As far as the actual Mediated Settlement Agreement, editable documents, including Excel spreadsheets and Word documents, can be shared by sharing screens. The mediator can make changes to the spreadsheet and body of the MSA by sharing his or her screen in real-time, just like you were in the room together. At the end of a mediation these can be memorialized as pdf documents and signed using a program such as DocuSign, so there is nothing to prevent the execution of the Agreement in real-time. Also, since confidentiality is a hallmark of mediation, the Zoom platform has a HIPAA compliant option for mediators to use to keep HIPAA-protected information secure.
At GoransonBain Ausley we have experienced and trained mediators that can provide online mediations. Additionally, all GoransonBain Ausley attorneys have the knowledge and training to represent our clients in online mediation.
Virtual Notaries for Our Clients

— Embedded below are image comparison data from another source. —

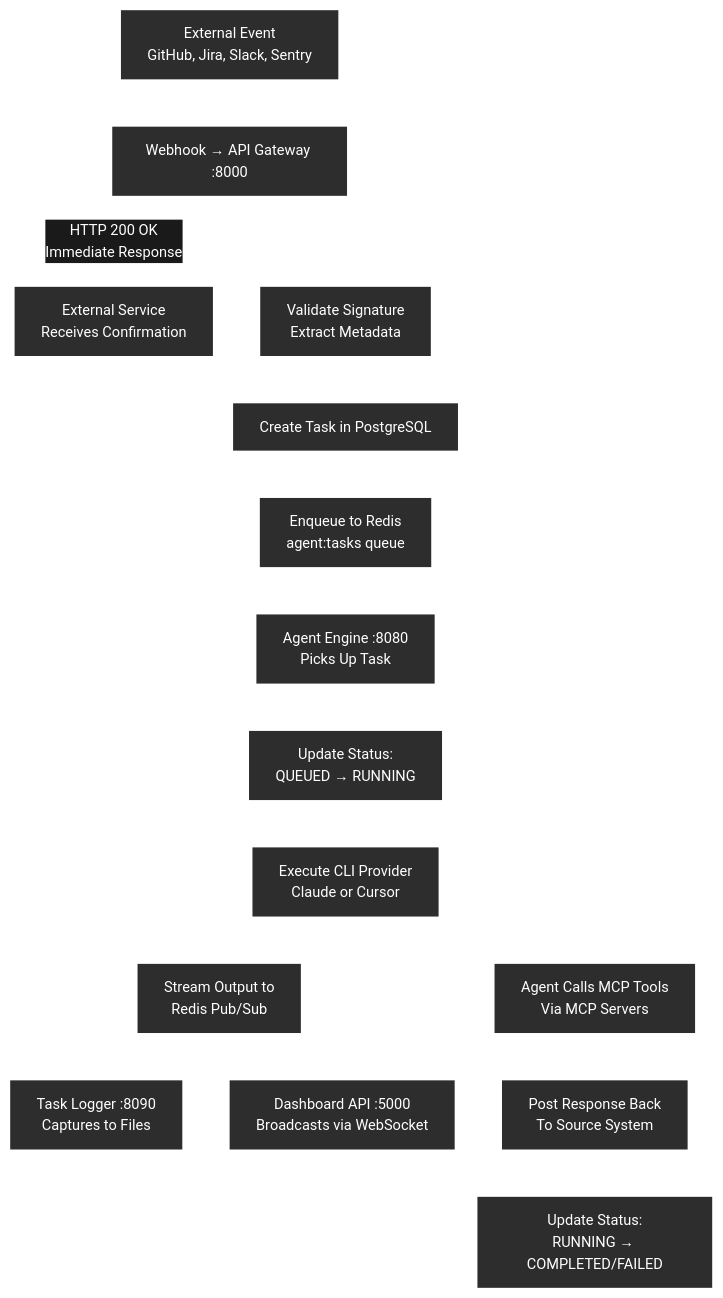
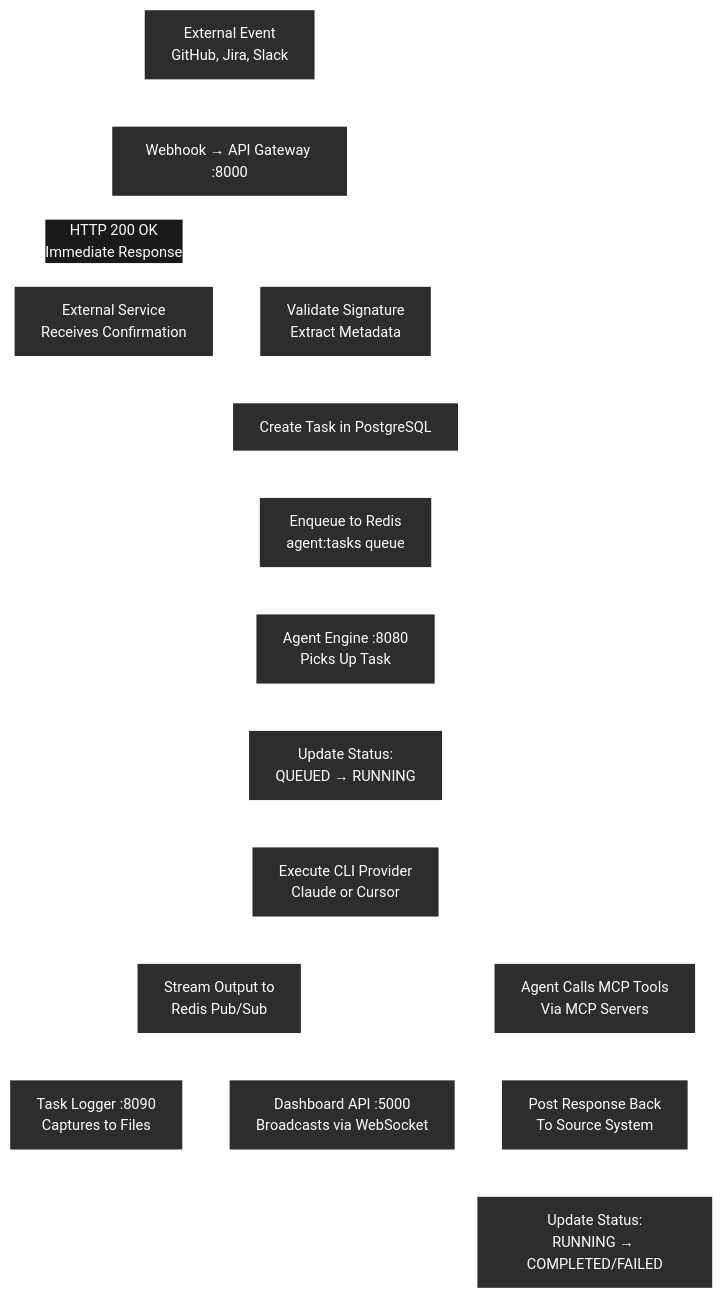
One commit to rom-orlovich/groote-ai changed the second of 3 diagrams in README.md. Above: the diagram before and after it, drawn with Mermaid. The commit also changed other lines of this file and 52 other files, not shown here.

````diff
--- a/README.md
+++ b/README.md
@@ -103,34 +98,34 @@
 ```mermaid
 %%{init: {'theme':'base', 'themeVariables': {'fontSize':'16px', 'primaryColor':'#2d2d2d', 'primaryTextColor':'#ffffff', 'primaryBorderColor':'#ffffff', 'lineColor':'#ffffff', 'secondaryColor':'#1a1a1a', 'tertiaryColor':'#2d2d2d'}}}%%
 flowchart TD
-    A[External Event<br/>GitHub, Jira, Slack, Sentry] --> B[Webhook → API Gateway :8000]
+    A[External Event<br/>GitHub, Jira, Slack] --> B[Webhook → API Gateway :8000]
     B -->|HTTP 200 OK<br/>Immediate Response| A2[External Service<br/>Receives Confirmation]
     B --> C[Validate Signature<br/>Extract Metadata]
     C --> D[Create Task in PostgreSQL]
     D --> E[Enqueue to Redis<br/>agent:tasks queue]
     E --> F[Agent Engine :8080<br/>Picks Up Task]
     F --> G[Update Status:<br/>QUEUED → RUNNING]
     G --> H[Execute CLI Provider<br/>Claude or Cursor]
     H --> I[Stream Output to<br/>Redis Pub/Sub]
     I --> J[Task Logger :8090<br/>Captures to Files]
     I --> K[Dashboard API :5000<br/>Broadcasts via WebSocket]
     H --> L[Agent Calls MCP Tools<br/>Via MCP Servers]
     L --> M[Post Response Back<br/>To Source System]
     M --> N[Update Status:<br/>RUNNING → COMPLETED/FAILED]
 
     style A fill:#2d2d2d,color:#ffffff,stroke-width:2px
     style A2 fill:#2d2d2d,color:#ffffff,stroke-width:2px
     style B fill:#2d2d2d,color:#ffffff,stroke-width:2px
     style C fill:#2d2d2d,color:#ffffff,stroke-width:2px
     style D fill:#2d2d2d,color:#ffffff,stroke-width:2px
     style E fill:#2d2d2d,color:#ffffff,stroke-width:2px
     style F fill:#2d2d2d,color:#ffffff,stroke-width:2px
     style G fill:#2d2d2d,color:#ffffff,stroke-width:2px
     style H fill:#2d2d2d,color:#ffffff,stroke-width:2px
     style I fill:#2d2d2d,color:#ffffff,stroke-width:2px
     style J fill:#2d2d2d,color:#ffffff,stroke-width:2px
     style K fill:#2d2d2d,color:#ffffff,stroke-width:2px
     style L fill:#2d2d2d,color:#ffffff,stroke-width:2px
     style M fill:#2d2d2d,color:#ffffff,stroke-width:2px
     style N fill:#2d2d2d,color:#ffffff,stroke-width:2px
 ```
````
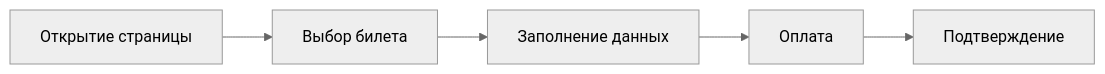
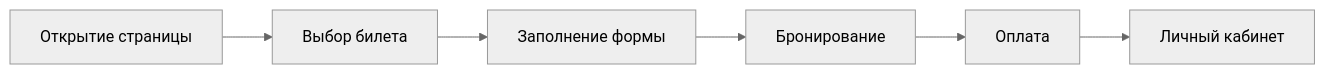
The third of 9 diagrams in docs/business/user-journeys.md (egorov-ma/aqstream), drawn with Mermaid (neutral theme) before and after one commit. The commit also changed other lines of this file and 47 other files, not shown here.

````diff
--- a/docs/business/user-journeys.md
+++ b/docs/business/user-journeys.md
@@ -86,7 +116,8 @@
 ```mermaid
 flowchart LR
     A["Открытие страницы"] --> B["Выбор билета"]
-    B --> C["Заполнение данных"]
-    C --> D["Оплата"]
-    D --> E["Подтверждение"]
+    B --> C["Заполнение формы"]
+    C --> D["Бронирование"]
+    D --> E["Оплата"]
+    E --> F["Личный кабинет"]
 ```
````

Paralegals associated with each office have virtual notary certificates and capabilities to enable clients to sign and have notarized documents from home or remotely. The client only needs a computer with a webcam.
Court reporters and videographers have adapted their capabilities to offer remote depositions with the only requirement that parties have an internet connection to use other video conferencing software and a computer with a camera and microphone. The court reporter and/or videographer can swear in the witness, record the deposition according to the Texas Rules of Civil Procedure, and handle deposition exhibits. GoransonBain Ausley attorneys have the knowledge and capability to facilitate and take depositions using virtual technologies.
Remote Hearings and Trials
Many courts across Texas are beginning to allow remote hearings and trials. Our attorneys have the knowledge and capability to conduct remote hearings and trials via video conferencing, including the handling and admitting of exhibits and offering testimony.
Private judges are also a resource that parties can use to resolve their family law dispute. Many private judges are offering their services, either in-person at a private office or using video conferencing technology. The Texas Civil Practice and Remedies Code allows parties to use private judges in civil matters if both parties and attorneys agree. Upon the filing of an agreed motion of the parties, the court assigned to your case will issue an order that a private judge will hear the case and stay the matter in the assigned court, pending the outcome of the hearing conducted by the private judge. Private judges have all of the same powers as a district judge in Texas, and once the private judge issues a decision – that decision is final and binding and stands as if it were issued by the district court judge. Either party will still have the right to appeal through the Texas Court of Appeals.